The advantages of graphene include the high levels of conductivity, meaning that it conducts heat and electricity better than any other material known to humankind. Under the circumstances, there is a huge potential to revolutionize semiconductor, sensor, and display technology. The knowledge about graphene have been around for almost sixty years, but at the time the method used to enhance this material’s electronic properties and to make it functional was based on harsh acids that damaged the graphene.
Now, researchers at Northwestern’s McCormick School of Engineering and Applied Science developed a new method that eliminates the collateral damages and makes the oxidation process reversible allowing scientists to finely tune the graphene’s properties. “In our method, however, the resulting graphene oxide is chemically homogeneous and reversible – leading to well-controlled properties that can likely be exploited in high-performance applications,” explained Mark C. Hersam, professor of materials science and engineering at the McCormick School.
However, the breakthrough is not likely to produce effects for the average user soon.
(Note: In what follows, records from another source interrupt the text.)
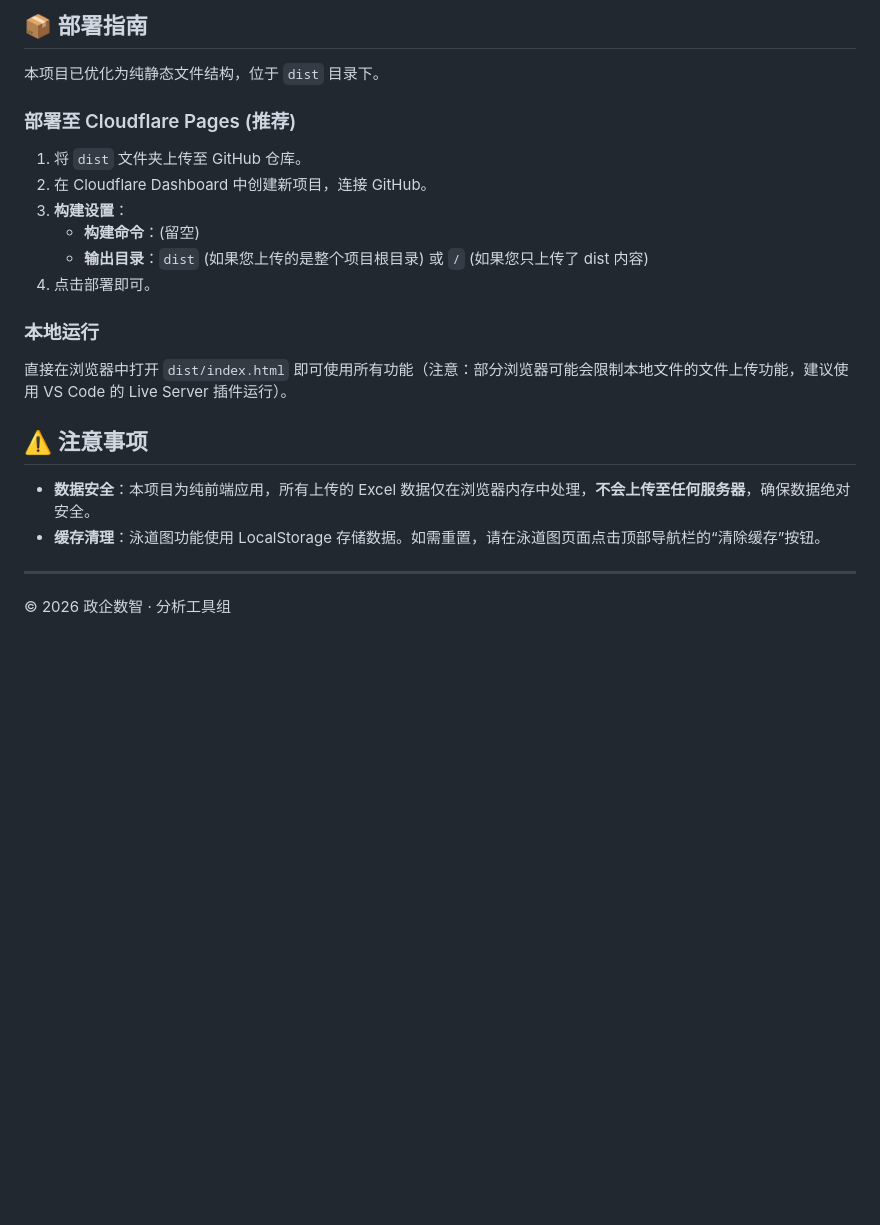
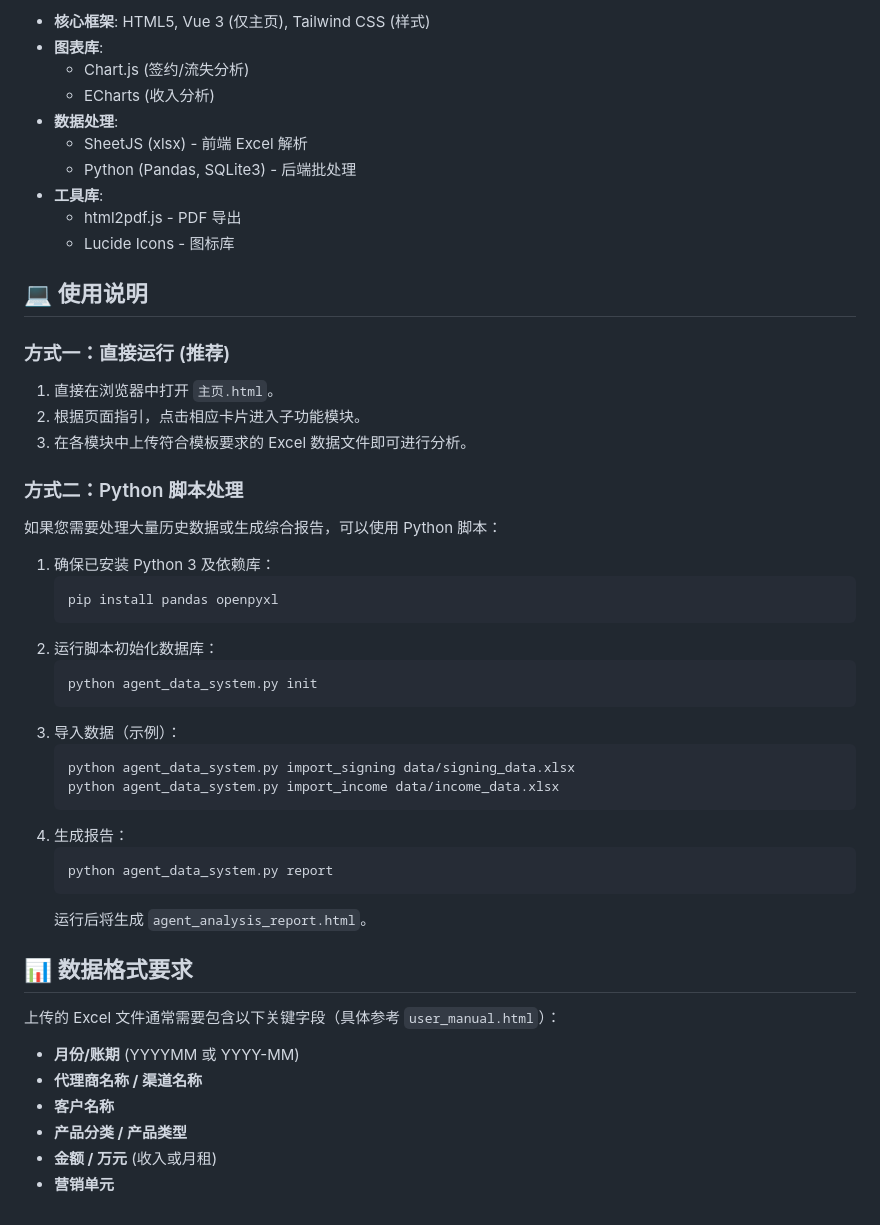
Before and after one commit to Trickle42/channel-analytics, a Markdown page: README.md, the part around one of its changes. Drawn GitHub-style; blank space fills up the shorter version.

````diff
--- a/README.md
+++ b/README.md
@@ -43,23 +65,50 @@ dist/
 
-## 📦 部署指南
+- **核心框架**: HTML5, Vue 3 (仅主页), Tailwind CSS (样式)
+- **图表库**:
+  - Chart.js (签约/流失分析)
+  - ECharts (收入分析)
+- **数据处理**:
+  - SheetJS (xlsx) - 前端 Excel 解析
+  - Python (Pandas, SQLite3) - 后端批处理
+- **工具库**:
+  - html2pdf.js - PDF 导出
+  - Lucide Icons - 图标库
 
-本项目已优化为纯静态文件结构，位于 `dist` 目录下。
+## 💻 使用说明
 
-### 部署至 Cloudflare Pages (推荐)
-1. 将 `dist` 文件夹上传至 GitHub 仓库。
-2. 在 Cloudflare Dashboard 中创建新项目，连接 GitHub。
-3. **构建设置**：
-   - **构建命令**：(留空)
-   - **输出目录**：`dist` (如果您上传的是整个项目根目录) 或 `/` (如果您只上传了 dist 内容)
-4. 点击部署即可。
+### 方式一：直接运行 (推荐)
+1. 直接在浏览器中打开 `主页.html`。
+2. 根据页面指引，点击相应卡片进入子功能模块。
+3. 在各模块中上传符合模板要求的 Excel 数据文件即可进行分析。
 
-### 本地运行
-直接在浏览器中打开 `dist/index.html` 即可使用所有功能（注意：部分浏览器可能会限制本地文件的文件上传功能，建议使用 VS Code 的 Live Server 插件运行）。
+### 方式二：Python 脚本处理
+如果您需要处理大量历史数据或生成综合报告，可以使用 Python 脚本：
 
-## ⚠️ 注意事项
+1. 确保已安装 Python 3 及依赖库：
+   ```bash
+   pip install pandas openpyxl
+   ```
+2. 运行脚本初始化数据库：
+   ```bash
+   python agent_data_system.py init
+   ```
+3. 导入数据（示例）：
+   ```bash
+   python agent_data_system.py import_signing data/signing_data.xlsx
+   python agent_data_system.py import_income data/income_data.xlsx
+   ```
+4. 生成报告：
+   ```bash
+   python agent_data_system.py report
+   ```
+   运行后将生成 `agent_analysis_report.html`。
 
-- **数据安全**：本项目为纯前端应用，所有上传的 Excel 数据仅在浏览器内存中处理，**不会上传至任何服务器**，确保数据绝对安全。
-- **缓存清理**：泳道图功能使用 LocalStorage 存储数据。如需重置，请在泳道图页面点击顶部导航栏的“清除缓存”按钮。
+## 📊 数据格式要求
 
----
-&copy; 2026 政企数智 · 分析工具组
+上传的 Excel 文件通常需要包含以下关键字段（具体参考 `user_manual.html`）：
+- **月份/账期** (YYYYMM 或 YYYY-MM)
+- **代理商名称 / 渠道名称**
+- **客户名称**
+- **产品分类 / 产品类型**
+- **金额 / 万元** (收入或月租)
+- **营销单元**
````
Also changed, not shown: other parts of README.md (+52 -30 lines).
Despite it’s huge potential, graphene is still in its developing stage. “It’s unclear if this work will impact real-world applications overnight, but it appears to be a step in the right direction,” also explained Mark Hersam. Probably in the not so distant future we’ll see graphene replacing silicone in the computer industry and all the benefits we are yet to predict will become more obvious. In addition, the graphene could prove useful for a wider range of applications and from transparent super conducting materials, biomedical sensors and even light and strong aircraft.